Museum Visitor Experiences Part 4: Broadening

This is Part 4 of a four-part series of posts based on the book “Designing for the Museum Visitor Experience” by Tiina Roppola. Go to Part 1. Go to Part 2. Go to Part 3.

Broadening: visitors making sense of the museum experience

Broadening is the term Roppola uses to describe “[h]ow visitors find themselves in relationship with the interpretive content of museums” (Roppola, 2012, p.216) as they negotiate “the poetics and politics of display” (ibid. p. 217, original emphasis). Examples of broadening that take place in museums include:

  • Experiential broadening: seeing or doing something you would not normally have the chance to
  • Conceptual broadening: improving understanding of a theoretical principle
  • Affective broadening: exploration on an emotional level
  • Discursive broadening: considering an issue from another point of view

Roppola’s study encompassed a wide range of exhibit types – classical dioramas, multimedia exhibits, artefact-based displays and so on – covering topics across the sciences and the humanities. I’ll summarise some examples very briefly.

Broadening in the sciences:

  • Physical to Theoretical, Theoretical to Physical: the links people made between conceptual scientific knowledge and the physical experience of using hands-on interactive exhibits.
  • Standing in testimony to life: the ability for natural history and nature-based exhibits to increase an appreciation of the value and beauty of the natural world.
  • Science as storied: exhibits provoking visitors to think about the processes of science, science as having agency and acting in a broader social and political context.

Broadening in the humanities:

  • The guts story of people: engaging with powerful human stories on a visceral and emotional level
  • Who is telling whose story, and how? The representation of different cultural groups in the museum context prompts visitors to critically evaluate the way different cultures are presented and from whose perspective.
  • Speaking silences out loud: exhibits providing an opportunity for visitors to talk about things which usually remain unspoken – for instance death or a family member’s experience of war

Conclusion: Bringing it all Together

Framing, Resonating, Channelling and Broadening are not a sequence of processes that visitors undergo – all four can be seen taking place simultaneously over the course of a museum visit.
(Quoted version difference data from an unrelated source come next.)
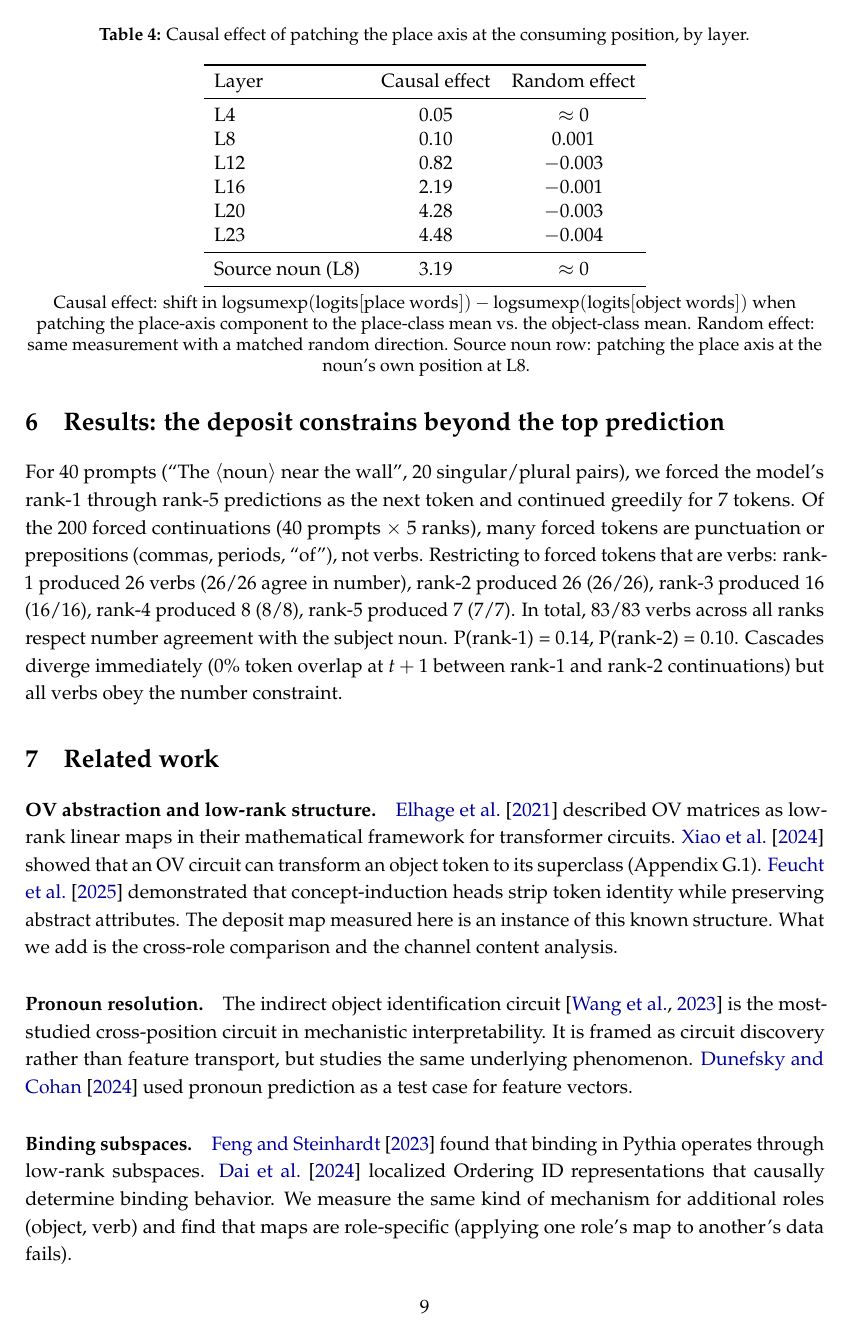
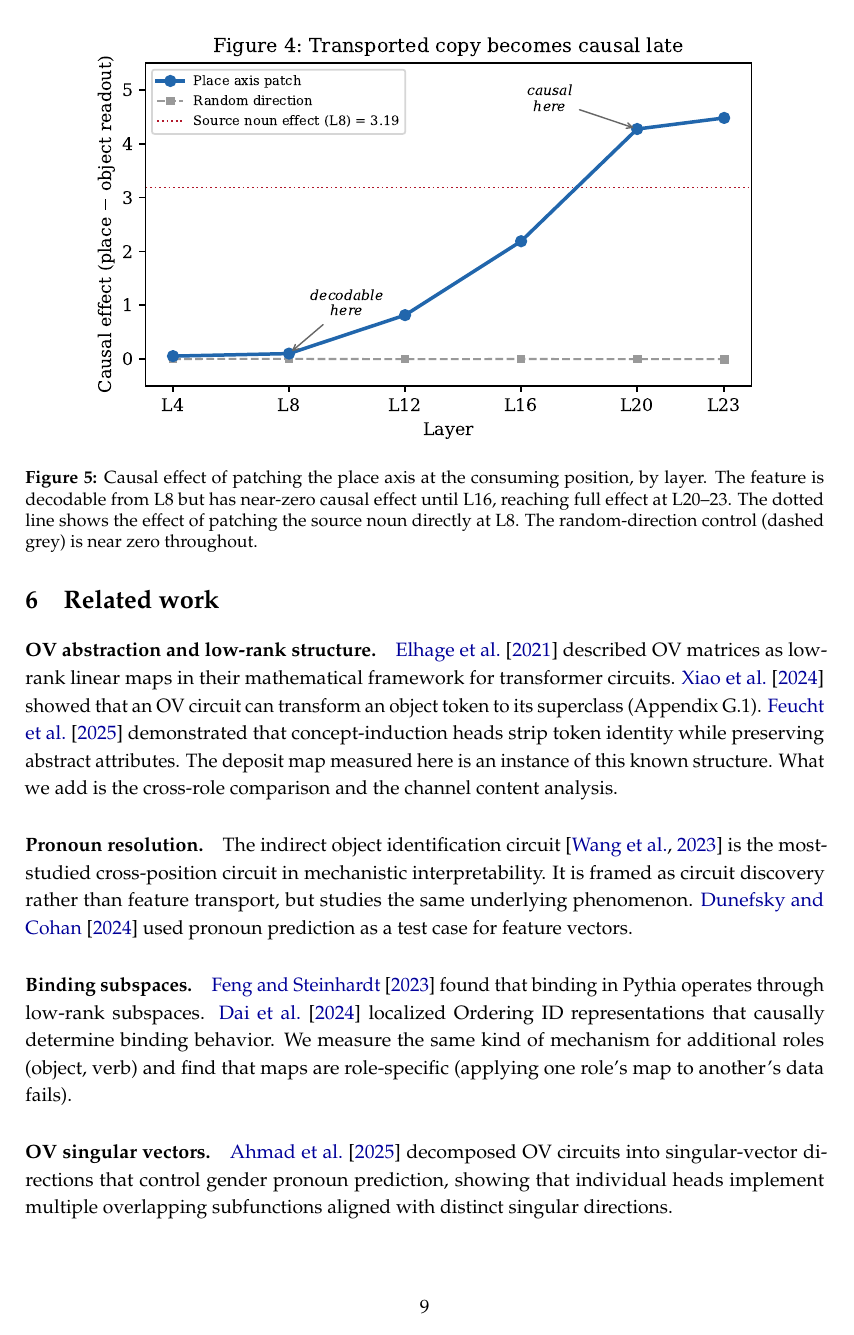
Before and after one commit to EvidentSolutions/Deposit, a LaTeX paper (paper.tex): page 9 of 13 before the commit and page 9 of 12 after it. Compiled offline with pdfLaTeX.

Commit message:
Remove Section 6 (forced alternatives) — trivially true
Each forced generation is an independent forward pass on the full
sequence; patching cannot affect future generations. The 83/83
agreement result tests whether the model can do agreement on
grammatical input, not whether the deposit mechanism works.

Co-Authored-By: Claude Opus 4.6 (1M context) <noreply@anthropic.com>

```diff
--- a/paper.tex
+++ b/paper.tex
@@ -475,22 +463,6 @@ The random-direction control (dashed grey) is near zero throughout.}
 \end{figure}
 
 %----------------------------------------------------------------------
-\section{Results: the deposit constrains beyond the top prediction}
-\label{sec:forced-alt-results}
-%----------------------------------------------------------------------
-
-For 40 prompts (``The $\langle$noun$\rangle$ near the wall'', 20 singular/plural pairs), we
-forced the model's rank-1 through rank-5 predictions as the next token and continued
-greedily for 7~tokens. Of the 200 forced continuations (40 prompts $\times$ 5 ranks), many
-forced tokens are punctuation or prepositions (commas, periods, ``of''), not verbs.
-Restricting to forced tokens that are verbs: rank-1 produced 26 verbs (26/26 agree in
-number), rank-2 produced 26 (26/26), rank-3 produced 16 (16/16), rank-4 produced 8 (8/8),
-rank-5 produced 7 (7/7). In total, 83/83 verbs across all ranks respect number agreement
-with the subject noun. P(rank-1) = 0.14, P(rank-2) = 0.10. Cascades diverge immediately
-(0\% token overlap at $t+1$ between rank-1 and rank-2 continuations) but all verbs obey the
-number constraint.
-
-%----------------------------------------------------------------------
 \section{Related work}
 \label{sec:related}
 %----------------------------------------------------------------------
```
Also changed, not shown: paper.tex (16 more changed lines).
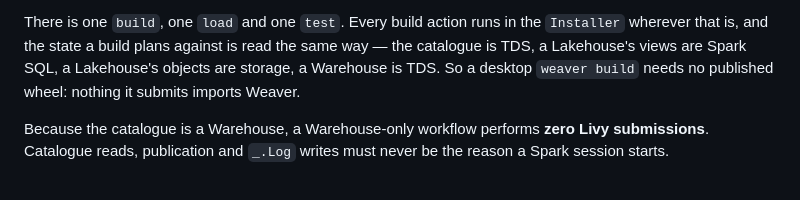
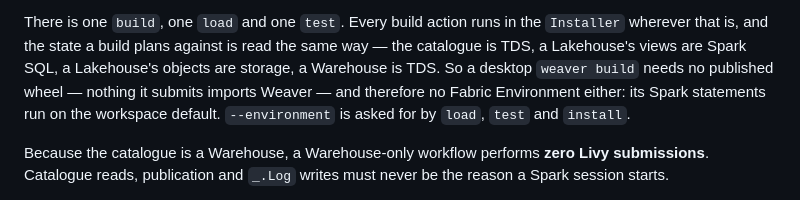
Before and after one commit to matthias-wong-dev/weaverstack, a Markdown page: AGENTS.md, the part around the change. Rendered like a GitHub page.

Commit message:
Follow the no-wheel claim through to the Environment
Co-Authored-By: Claude Opus 5 <noreply@anthropic.com>

```diff
--- a/AGENTS.md
+++ b/AGENTS.md
@@ -177,7 +177,9 @@ There is one `build`, one `load` and one `test`. Every build action runs in the
 `Installer` wherever that is, and the state a build plans against is read the
 same way — the catalogue is TDS, a Lakehouse's views are Spark SQL, a
 Lakehouse's objects are storage, a Warehouse is TDS. So a desktop `weaver build`
-needs no published wheel: nothing it submits imports Weaver.
+needs no published wheel — nothing it submits imports Weaver — and therefore no
+Fabric Environment either: its Spark statements run on the workspace default.
+`--environment` is asked for by `load`, `test` and `install`.
 
 Because the catalogue is a Warehouse, a Warehouse-only workflow performs **zero
 Livy submissions**. Catalogue reads, publication and `_.Log` writes must never be
```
What I find appealing about this study is that the theoretical constructs have emerged from the words of actual visitors in an exhibition context – it is a ‘home grown’ museological theory. Interestingly as well, three of the four concepts, Framing, Resonating and Channelling, are all relatively “content neutral” in that they describe the relationship between visitors and exhibits in a way that transcends the specific interpretive messages that exhibits are meant to convey. This is a novel insight, particularly since most museum visitor research historically has taken as its starting point what visitors “learn” from a given exhibition (however learning is defined).  It’s also encouraging as it mirrors the content-neutral approach my own research has attempted to take:  trying to understand the gamut of visitor experiences that include but are not limited to the specifics of exhibit content.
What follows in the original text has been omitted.